Anxiety is growing in Eagle Rock as Glendale City Council prepares to vote Tuesday, September 20 on buying machinery for a permanent methane plant. The site is Scholl Canyon dump, at the north end of Figueroa Street.
Residents of L.A., joined by Glendale neighbors and backed up by several local elected officials, have repeatedly labeled such a plant a serious safety threat. Some cite the massive wildfire in August 2019, triggered by arson, that engulfed the 134 Freeway and prompted evacuations. But unless three members of Glendale City Council act to stop it, the biogas plant at the site of Glendale’s 61-year-old urban dump could proceed.
“We all know this hillside is a dangerous area to industrialize,” says Eileen Hatrick, a former principal at Dahlia Heights Elementary in Eagle Rock and longtime advocate for the environment. “It is located in a high fire hazard zone. It is close to an earthquake fault. And parks, schools, and residential neighborhoods are nearby.”
Glendale voters shook up the status quo in the June 7 election. Opposition to the biogas plant played a significant role. Democrat and incumbent Council member Dan Brotman and newcomer Elen Asatryan, a respected progressive with strong ties to small business and environmental advocates, were top vote-getters.
Ousted from Council amid false claims of voting irregularities was Vrej Agajanian. In November 2021, Agajanian defied a tide of critical public comment and unanimous opposition by Glendale’s Planning Commission to provide a pivotal third vote to approve a biogas plant at the dump site.
Brotman argued then that such a plant was not the least harmful option for handling methane emitted by the rotting garbage in the dump and that better alternatives remained to be explored. Since methane levels at the dump site will gradually subside after 2030, building a biogas plant there also raises questions of sunk cost and inefficiency.
But at the Aug. 23 meeting of Glendale City Council, it was Mayor Ardy Kassakhian, not Brotman, who seconded a motion by Councilmember Asatryan to reconsider the Nov. 2021 approval of the biogas plant.

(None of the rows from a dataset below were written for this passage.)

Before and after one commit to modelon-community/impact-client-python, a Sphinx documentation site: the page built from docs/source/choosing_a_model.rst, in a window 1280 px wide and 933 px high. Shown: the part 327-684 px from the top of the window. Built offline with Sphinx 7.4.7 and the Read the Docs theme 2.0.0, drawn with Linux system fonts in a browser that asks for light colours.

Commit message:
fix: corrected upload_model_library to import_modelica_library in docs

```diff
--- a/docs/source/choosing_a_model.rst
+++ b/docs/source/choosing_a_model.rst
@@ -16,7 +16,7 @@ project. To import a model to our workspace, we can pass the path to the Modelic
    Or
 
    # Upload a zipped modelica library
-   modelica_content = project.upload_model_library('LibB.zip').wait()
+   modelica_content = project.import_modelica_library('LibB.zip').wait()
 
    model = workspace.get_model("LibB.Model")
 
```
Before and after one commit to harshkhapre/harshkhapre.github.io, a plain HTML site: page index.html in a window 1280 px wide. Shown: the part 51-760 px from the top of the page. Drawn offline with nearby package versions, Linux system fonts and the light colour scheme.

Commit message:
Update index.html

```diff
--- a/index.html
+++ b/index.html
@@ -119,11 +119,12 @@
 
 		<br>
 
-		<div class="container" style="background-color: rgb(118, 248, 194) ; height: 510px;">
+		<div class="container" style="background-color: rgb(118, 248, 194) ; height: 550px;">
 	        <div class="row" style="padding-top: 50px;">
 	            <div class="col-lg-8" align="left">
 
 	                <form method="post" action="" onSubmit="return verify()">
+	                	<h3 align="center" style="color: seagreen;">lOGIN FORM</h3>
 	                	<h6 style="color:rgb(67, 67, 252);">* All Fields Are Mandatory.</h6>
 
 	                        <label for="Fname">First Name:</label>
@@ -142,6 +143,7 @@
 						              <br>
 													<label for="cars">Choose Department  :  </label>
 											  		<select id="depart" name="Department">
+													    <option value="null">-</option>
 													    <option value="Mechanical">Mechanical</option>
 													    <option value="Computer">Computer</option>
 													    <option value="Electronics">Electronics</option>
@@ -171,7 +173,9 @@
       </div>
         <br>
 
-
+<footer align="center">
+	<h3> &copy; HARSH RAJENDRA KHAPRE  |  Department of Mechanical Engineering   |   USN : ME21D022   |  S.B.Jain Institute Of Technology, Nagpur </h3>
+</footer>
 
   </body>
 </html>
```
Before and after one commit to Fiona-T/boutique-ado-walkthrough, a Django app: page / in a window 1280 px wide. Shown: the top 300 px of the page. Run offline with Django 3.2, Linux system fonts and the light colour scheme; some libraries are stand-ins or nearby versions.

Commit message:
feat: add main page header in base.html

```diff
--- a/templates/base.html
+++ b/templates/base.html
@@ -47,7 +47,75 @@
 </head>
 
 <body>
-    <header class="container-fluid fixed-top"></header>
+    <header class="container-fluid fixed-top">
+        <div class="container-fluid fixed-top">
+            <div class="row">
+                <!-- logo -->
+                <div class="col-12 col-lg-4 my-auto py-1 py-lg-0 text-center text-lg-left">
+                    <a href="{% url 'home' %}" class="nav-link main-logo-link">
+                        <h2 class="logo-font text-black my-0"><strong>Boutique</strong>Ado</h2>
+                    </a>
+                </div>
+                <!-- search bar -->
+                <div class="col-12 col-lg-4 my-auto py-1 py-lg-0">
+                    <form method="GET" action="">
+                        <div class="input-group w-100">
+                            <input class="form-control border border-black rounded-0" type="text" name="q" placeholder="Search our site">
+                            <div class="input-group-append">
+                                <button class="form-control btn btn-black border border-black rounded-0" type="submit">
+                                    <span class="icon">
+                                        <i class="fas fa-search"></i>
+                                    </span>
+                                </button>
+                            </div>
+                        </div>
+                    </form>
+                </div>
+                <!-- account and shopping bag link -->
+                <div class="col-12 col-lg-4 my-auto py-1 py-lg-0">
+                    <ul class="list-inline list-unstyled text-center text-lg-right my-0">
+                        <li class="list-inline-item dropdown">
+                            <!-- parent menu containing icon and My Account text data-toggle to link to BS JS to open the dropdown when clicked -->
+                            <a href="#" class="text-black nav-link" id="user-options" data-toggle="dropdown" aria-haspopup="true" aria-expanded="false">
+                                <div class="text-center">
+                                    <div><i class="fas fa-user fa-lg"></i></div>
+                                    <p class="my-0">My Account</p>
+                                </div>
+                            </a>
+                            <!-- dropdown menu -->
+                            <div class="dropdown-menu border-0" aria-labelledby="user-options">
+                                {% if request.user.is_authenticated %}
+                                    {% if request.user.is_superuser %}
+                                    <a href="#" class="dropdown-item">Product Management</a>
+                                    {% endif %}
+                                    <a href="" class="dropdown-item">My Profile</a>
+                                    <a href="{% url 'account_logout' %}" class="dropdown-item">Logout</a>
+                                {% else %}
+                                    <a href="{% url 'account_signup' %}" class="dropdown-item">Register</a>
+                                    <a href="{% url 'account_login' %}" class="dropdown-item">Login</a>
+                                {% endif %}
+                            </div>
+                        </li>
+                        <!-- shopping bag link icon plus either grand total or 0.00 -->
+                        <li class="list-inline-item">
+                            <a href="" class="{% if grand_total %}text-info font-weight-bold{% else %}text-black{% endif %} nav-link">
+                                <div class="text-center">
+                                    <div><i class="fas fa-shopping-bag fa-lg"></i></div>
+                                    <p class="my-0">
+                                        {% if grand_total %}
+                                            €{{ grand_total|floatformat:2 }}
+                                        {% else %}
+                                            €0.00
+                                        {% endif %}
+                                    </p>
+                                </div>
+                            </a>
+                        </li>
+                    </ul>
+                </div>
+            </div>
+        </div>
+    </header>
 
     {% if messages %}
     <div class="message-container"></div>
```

That seconded motion has yet to be placed on a future Council agenda for official action.
In 2019, a crescendo of protests over pollution from the dump by Eagle Rock, Glendale, and Pasadena residents forced Glendale to take off the table a dump-expansion plan announced in 2014.
“Solution number one is closing the dump,” adds Hatrick in Eagle Rock. “Glendale should return the canyon to recreational uses by our communities that have endured this dump for too long. Solution number two is something Glendale has not seriously considered, and that’s piping the methane generated by the dump to the city’s current industrial gas plant at Grayson to be processed. The pipeline from Scholl to Grayson already exists and was used in the past for this purpose. Instead of industrializing the dump past the point of no return, that option appears far safer, eliminates flaring, creates energy, and seems more cost-effective.”
Take a moment to tell the 5 City Council members your concern about building a methane plant at Scholl Dump: